Variety’s Jay Weissberg finds that Doueiri and Touma “certainly do their best to stir things up, pitching emotions at an overly dramatic level only to offer concessions at the end that feel far too pre-packaged for movie consumption. Clearly there’s some concern, which is why a disclaimer at the start warns that the film doesn’t necessarily reflect the views and policy of the Lebanese government.”
“The two men—so the thesis goes—have more in common than they know,” writes John Bleasdale at CineVue. “They are both manual workers who make or fix things, workmen who take pride in what they do. . . . In one scene, Yasser can't start his car and Toni is unable to resist fixing it. But historical grievance and memories of personal tragedy get in the way again and again. By the end, The Insult has become bifurcated, with the conventional courtroom drama heading to a sop of a denouement even though the men themselves have provided the film with a much more effective resolution in a preceding scene. The film can't be faulted for its attempt to argue for some kind of humane kinship and reconciliation, even if this attempt ends up dissolving the enmity in a sentimentality that, given what has come before, strains credibility.”

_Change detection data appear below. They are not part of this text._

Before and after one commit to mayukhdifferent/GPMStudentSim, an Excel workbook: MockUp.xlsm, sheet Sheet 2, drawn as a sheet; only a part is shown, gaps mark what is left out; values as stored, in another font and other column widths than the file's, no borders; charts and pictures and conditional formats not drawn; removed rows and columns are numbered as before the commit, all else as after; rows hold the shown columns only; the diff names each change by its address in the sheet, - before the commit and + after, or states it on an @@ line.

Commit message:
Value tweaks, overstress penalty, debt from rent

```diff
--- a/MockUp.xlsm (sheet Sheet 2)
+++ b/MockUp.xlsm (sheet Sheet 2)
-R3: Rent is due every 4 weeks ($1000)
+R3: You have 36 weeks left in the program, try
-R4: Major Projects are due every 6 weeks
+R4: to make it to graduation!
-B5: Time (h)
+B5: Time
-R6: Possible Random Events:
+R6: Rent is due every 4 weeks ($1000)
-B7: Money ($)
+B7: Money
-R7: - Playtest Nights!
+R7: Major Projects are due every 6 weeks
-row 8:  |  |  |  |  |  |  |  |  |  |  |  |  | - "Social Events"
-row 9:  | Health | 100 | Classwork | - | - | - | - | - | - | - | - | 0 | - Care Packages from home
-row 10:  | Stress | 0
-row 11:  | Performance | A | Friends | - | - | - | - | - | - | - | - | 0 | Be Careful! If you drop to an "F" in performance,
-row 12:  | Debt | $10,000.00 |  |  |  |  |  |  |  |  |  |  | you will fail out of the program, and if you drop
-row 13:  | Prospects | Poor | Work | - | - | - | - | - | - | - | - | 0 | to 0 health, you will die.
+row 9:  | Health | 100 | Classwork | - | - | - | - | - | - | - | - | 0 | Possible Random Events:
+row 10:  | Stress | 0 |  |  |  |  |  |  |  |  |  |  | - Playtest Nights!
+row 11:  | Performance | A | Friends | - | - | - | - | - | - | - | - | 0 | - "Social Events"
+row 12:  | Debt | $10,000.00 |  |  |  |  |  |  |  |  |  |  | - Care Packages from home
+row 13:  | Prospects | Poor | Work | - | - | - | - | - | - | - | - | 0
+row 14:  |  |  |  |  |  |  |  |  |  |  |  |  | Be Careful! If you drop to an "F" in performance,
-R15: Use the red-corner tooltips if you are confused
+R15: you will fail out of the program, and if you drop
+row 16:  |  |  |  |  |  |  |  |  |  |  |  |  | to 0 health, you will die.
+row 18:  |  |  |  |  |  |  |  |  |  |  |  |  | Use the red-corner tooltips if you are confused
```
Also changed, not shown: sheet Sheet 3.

Updates, 9/2: Cohen Media Group has picked up North American distribution rights, reports Variety’s Elsa Keslassy.
“As drama, The Insult is only about halfway convincing, but as a rhetorical intervention against Lebanon’s legacy of division it has merit,” writes Adam Nayman for Cinema Scope.
Updates, 9/6: “Working its way through courtroom arguments, the movie never transcends the main tension established early on, but Doueiri does a competent job of exploring the sources of anger on both sides without valorizing either of them,” writes IndieWire’s Eric Kohn.
“You know, I’ve developed a knack for insulting people very, very expertly,” Doueiri tells Kaleem Aftab at Cineuropa. “It's like over time I have learned how to insult people in a way that will hurt them the most. My girlfriend at the time [now his wife and co-screenwriter, Joëlle Touma] said, ‘How could you talk to a Palestinian like that?’ So I went down to the guy as he was cleaning the streets, and I said, ‘Look, I apologize.’ He couldn't even look me in the eyes; he was very, very hurt.”
Update, 9/8: “How Joëlle Touma’s script progresses is heavy-handed in its desire to augment the tensions and provide justifications, but it’s still powerful nonetheless,” writes Jared Mobarak at the Film Stage, “You may initially believe one man over-reacted more than the other with both seeming guilty in equal measure, but prepare to wonder if both are actually innocent as more secrets and truths are revealed.”
Update, 9/11: “Doueiri said Monday that his detention at Beirut airport and subsequent questioning by a military tribunal were an attempt to suppress his new film, The Insult, which just won a prize at the Venice Film Festival and is Lebanon’s candidate for the foreign-language Oscar,” reports Nick Vivarelli. “Doueiri spoke to Variety after being grilled for three hours Monday by a Lebanese military panel about his previous film, The Attack, which was partly shot in Israel. Lebanon bans its citizens from visiting Israel, because it is officially at war with the Jewish state. After his interrogation by the tribunal, Doueiri was released without charge, and his French and Lebanese passports, which had been confiscated at the airport, were returned to him. Doueiri said his detention and court summons were clearly timed to disrupt the release of The Insult, which is slated to premiere in Lebanon on Tuesday.”